Where was the Titanic built?
The Titanic was built in Belfast, north Ireland.
How Is the Titanic Designed?
Competition spawned the Titanic. In 1907, the White Star Line's rival, Cunard, launched the two fastest passenger ships then in service, the Mauritania and the Lusitania. That same year, the White Star Line's Chairman, J. Bruce Ismay, wanted to top Cunard, and he decided to do so based, not on speed but on size and luxury.
To design and build these new ships, dubbed the Olympic class, the White Star Line, turned to Harland & Wollf, its longtime shipbuilder. Naval architect Thomas Andrews, who later perished when the Titanic sank, headed up the design of the new vessels. Construction started on the first such vessel, dubbed the Olympic, in late 1908.
Designed to be the world's largest passenger steamship upon its completion, the Titanic was nearly 883 feet long and 104 feet high. Accommodations for first class passengers included palatial state rooms, some with their own promenades, along with a grand staircase, library, smoking room, squash court, sumptuous restaurants and other amenities. Second and Third Class accommodations, while far less posh, were still considered better than their counterparts on other ships.
The Titanic built to be Unsinkable?
While Harland & Wolff claimed that it never advertised the Titanic as unsinkable, a White Star Line brochure indeed said that the Titanic was designed not to sink. The media of the day, of course, seized on this idea of an unsinkable ship.

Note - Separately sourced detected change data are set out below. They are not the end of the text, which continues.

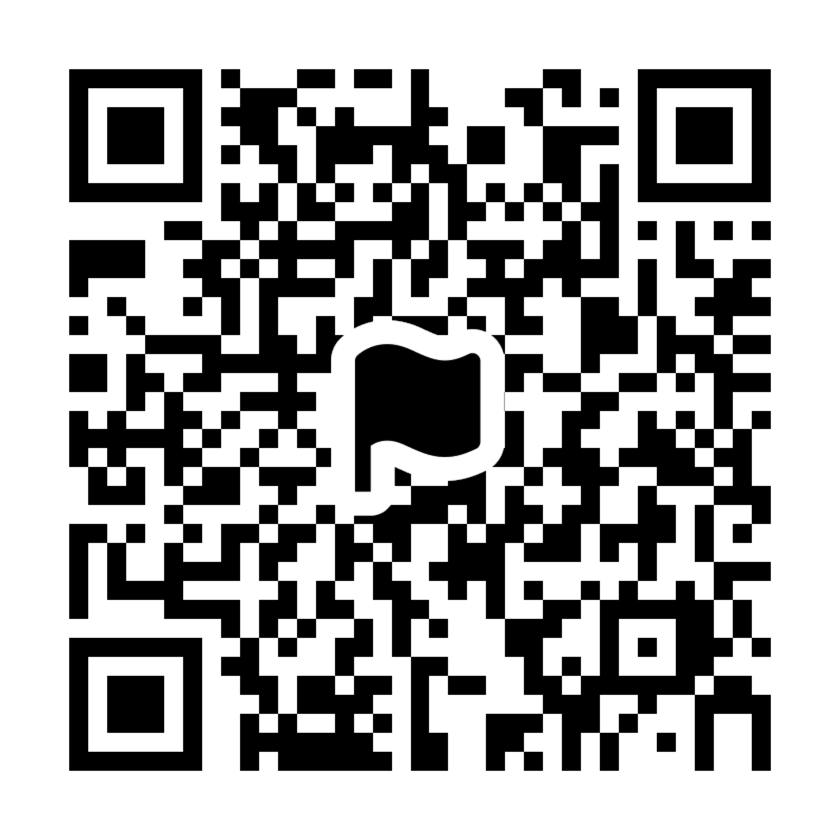
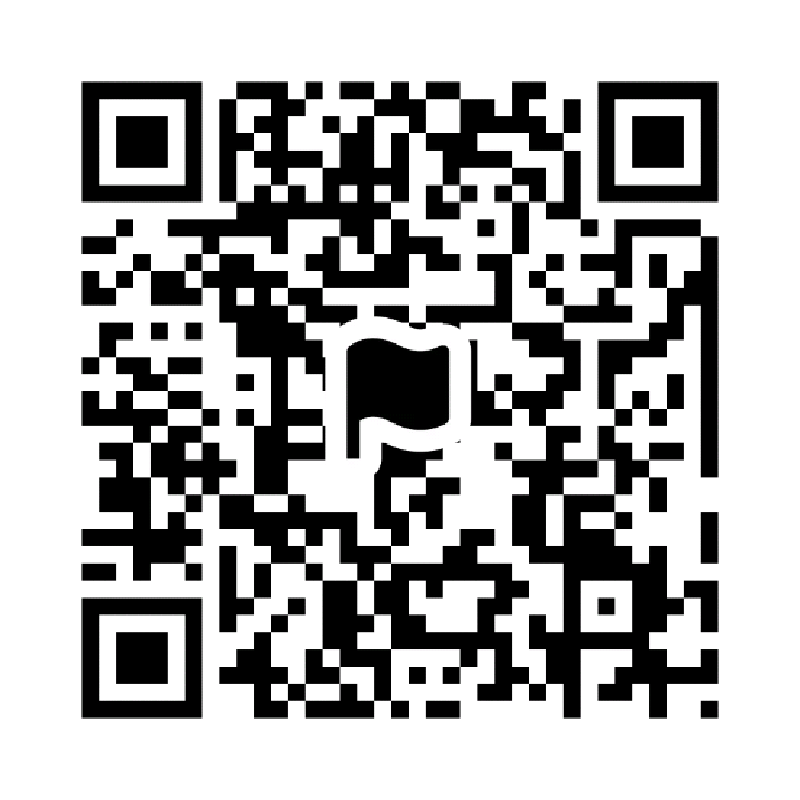
chore: update ECC official team chat invite

diff --git a/src/lib/eccAccess.ts b/src/lib/eccAccess.ts
@@ -47,7 +47,7 @@ export const eccRolesTable = "ecc_roles";
 export const eccRoleColumns =
   "id,created_at,updated_at,email,name,avatar_url,role,is_official_member,payment_confirmed,payment_confirmed_by,payment_confirmed_at,official_member_status,admin_status,admin_requested_at,admin_approved_by,admin_approved_at,super_admin_status,super_admin_requested_at,super_admin_approved_by,super_admin_approved_at";
 
-export const defaultEccOfficialTeamChatUrl = "https://invite.kakao.com/tc/d3m2UO008Y";
+export const defaultEccOfficialTeamChatUrl = "https://invite.kakao.com/tc/RQerLbSgvH";
 
 const roleRank: Record<EccRole, number> = {
   user: 1,

diff --git a/README.md b/README.md
@@ -422,7 +422,7 @@ Add these environment variables in Vercel when appropriate:
 ```bash
 DEVELOPER_EMAILS=developer@example.com
 SUPER_ADMIN_EMAILS=superadmin@example.com
-ECC_OFFICIAL_TEAM_CHAT_URL=https://invite.kakao.com/tc/d3m2UO008Y
+ECC_OFFICIAL_TEAM_CHAT_URL=https://invite.kakao.com/tc/RQerLbSgvH
 ```
 
 Protected ECC routes:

The primary design concept meant to make the Titanic unsinkable was a series of sixteen compartments separated by watertight bulkheads in the lower portion of the ship. Rather than, force passengers to use stairs to move between compartments, the ship's designers included doors between them. In case of emergency, those doors could be closed with the flip of a switch, sealing the compartments off from one another and theoretically keeping water confined to the breached compartments. Even if, two middle or four front compartments were breached, the theory ran, the ship would stay afloat. Unfortunately, the iceberg that sank the Titanic breached five compartments.

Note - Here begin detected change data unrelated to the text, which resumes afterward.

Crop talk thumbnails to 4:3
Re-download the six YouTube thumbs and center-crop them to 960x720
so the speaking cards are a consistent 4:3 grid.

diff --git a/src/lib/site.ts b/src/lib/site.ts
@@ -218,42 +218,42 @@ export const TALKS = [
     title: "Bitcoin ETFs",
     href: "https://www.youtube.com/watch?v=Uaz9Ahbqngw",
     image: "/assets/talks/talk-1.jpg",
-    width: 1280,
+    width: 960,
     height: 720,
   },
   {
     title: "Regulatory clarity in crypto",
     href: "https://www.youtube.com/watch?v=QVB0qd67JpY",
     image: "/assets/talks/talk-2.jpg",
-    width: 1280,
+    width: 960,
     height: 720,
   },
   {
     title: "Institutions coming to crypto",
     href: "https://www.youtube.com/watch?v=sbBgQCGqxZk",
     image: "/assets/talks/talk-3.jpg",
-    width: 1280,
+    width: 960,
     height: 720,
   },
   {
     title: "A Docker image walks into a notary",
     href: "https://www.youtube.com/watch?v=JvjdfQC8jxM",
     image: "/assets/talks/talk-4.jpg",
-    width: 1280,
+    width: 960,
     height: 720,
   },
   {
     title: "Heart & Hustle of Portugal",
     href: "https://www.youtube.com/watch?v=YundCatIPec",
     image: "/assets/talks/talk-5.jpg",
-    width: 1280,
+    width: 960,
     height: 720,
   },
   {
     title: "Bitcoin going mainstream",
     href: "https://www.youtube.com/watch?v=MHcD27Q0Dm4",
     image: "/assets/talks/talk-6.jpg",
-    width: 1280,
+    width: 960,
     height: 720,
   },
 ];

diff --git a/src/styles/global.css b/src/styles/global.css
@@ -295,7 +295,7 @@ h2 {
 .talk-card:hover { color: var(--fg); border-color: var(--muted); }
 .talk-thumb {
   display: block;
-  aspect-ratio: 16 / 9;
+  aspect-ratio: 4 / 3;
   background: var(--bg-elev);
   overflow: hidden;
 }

Changes in safety practices after the sinking of the rms titanic
After the Titanic sunk, there were changes made to the construction of ships. Safety regulations were also put into place so that inadequate lifeboats would never be a problem again. These safety rules and regulations are still used today.
The Titanic sinking has since been the topic of endless books, films, articles, and scholarly papers, and interest in the awful tragedy shows no signs of fading. The story of the Titanic will forever be the cautionary tale that no matter what advancements are made in technology, we remain forever vulnerable to the laws of nature.